Building on the Foundation’s history of involvement with land use, community planning and public space, the Foundation will explore opportunities to impact the form and character of urbanizing environments in all parts of Colorado. These opportunities may include:
- Catalytic public spaces that serve multiple health, recreation, place making and urban agriculture objectives
- Expansion of green building and sustainable development practices, particularly in the nonprofit sector
- Mobility options that enhance bike, pedestrian, transit and other alternatives to the personal automobile
- Maximizing the benefits of the build-out of the Denver region’s rail transit system through participation in a regional transit oriented development (TOD) strategy including a commitment to housing and economic opportunities for low-income households in proximity to station sites
Where possible, the Foundation will encourage the use of market forces to address goals (i.e. the adoption of green building technologies or sustainable practices). The Foundation will have less grant making capacity in this area than in P‐12 Education or Natural Resources.
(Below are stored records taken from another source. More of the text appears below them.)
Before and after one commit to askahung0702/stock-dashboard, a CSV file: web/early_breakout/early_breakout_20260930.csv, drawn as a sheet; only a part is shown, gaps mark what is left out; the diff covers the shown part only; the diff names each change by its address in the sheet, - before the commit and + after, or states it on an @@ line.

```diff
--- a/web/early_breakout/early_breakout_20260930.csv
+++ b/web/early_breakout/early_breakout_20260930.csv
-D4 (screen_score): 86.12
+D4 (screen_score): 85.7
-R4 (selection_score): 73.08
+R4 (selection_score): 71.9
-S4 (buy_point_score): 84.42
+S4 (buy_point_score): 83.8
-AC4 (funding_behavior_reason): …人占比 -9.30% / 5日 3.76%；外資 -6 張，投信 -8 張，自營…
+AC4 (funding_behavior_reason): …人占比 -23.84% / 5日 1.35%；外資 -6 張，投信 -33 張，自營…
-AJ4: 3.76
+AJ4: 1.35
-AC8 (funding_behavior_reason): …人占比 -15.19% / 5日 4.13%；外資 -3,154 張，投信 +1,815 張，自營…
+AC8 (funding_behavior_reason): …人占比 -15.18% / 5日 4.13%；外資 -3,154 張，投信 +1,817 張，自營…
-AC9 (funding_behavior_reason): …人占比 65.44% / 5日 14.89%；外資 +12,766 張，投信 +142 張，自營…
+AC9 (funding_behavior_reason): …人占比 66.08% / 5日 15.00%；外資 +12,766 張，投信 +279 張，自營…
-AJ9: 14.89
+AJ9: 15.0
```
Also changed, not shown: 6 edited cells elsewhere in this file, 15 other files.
Because of this reality, high leverage strategies, projects involving multiple partners and PRIs may be the most effective approaches to making a meaningful difference in this area.
The Foundation will pursue the creation of catalytic urban spaces that serve multiple functions – addressing health, recreation, place making, urban agriculture and community gathering needs. These projects will generally require the participation of multiple partners.
The Foundation will look for high impact opportunities to encourage green building and sustainable development practices throughout Colorado.
The Foundation will explore ways to maximize the benefits of the build‐out of the Denver region’s rail transit system through participation in a regional transit oriented development strategy with particular focus using transit to increase access to affordable housing and job opportunities and improve health and educational outcomes for low-income households.
The Foundation will support innovative projects that promote multi-modal transportation options as alternatives to use of personal automobiles. These options may include bike, pedestrian, transit and other types of alternatives.
The Foundation will support high impact urban agriculture projects that address food security and community development needs. The Foundation is also interested in projects that create direct connections between rural producers and urban consumers and that build infrastructure in rural areas, facilitating direct access to urban markets. These types of projects will generally require participation by multiple partners.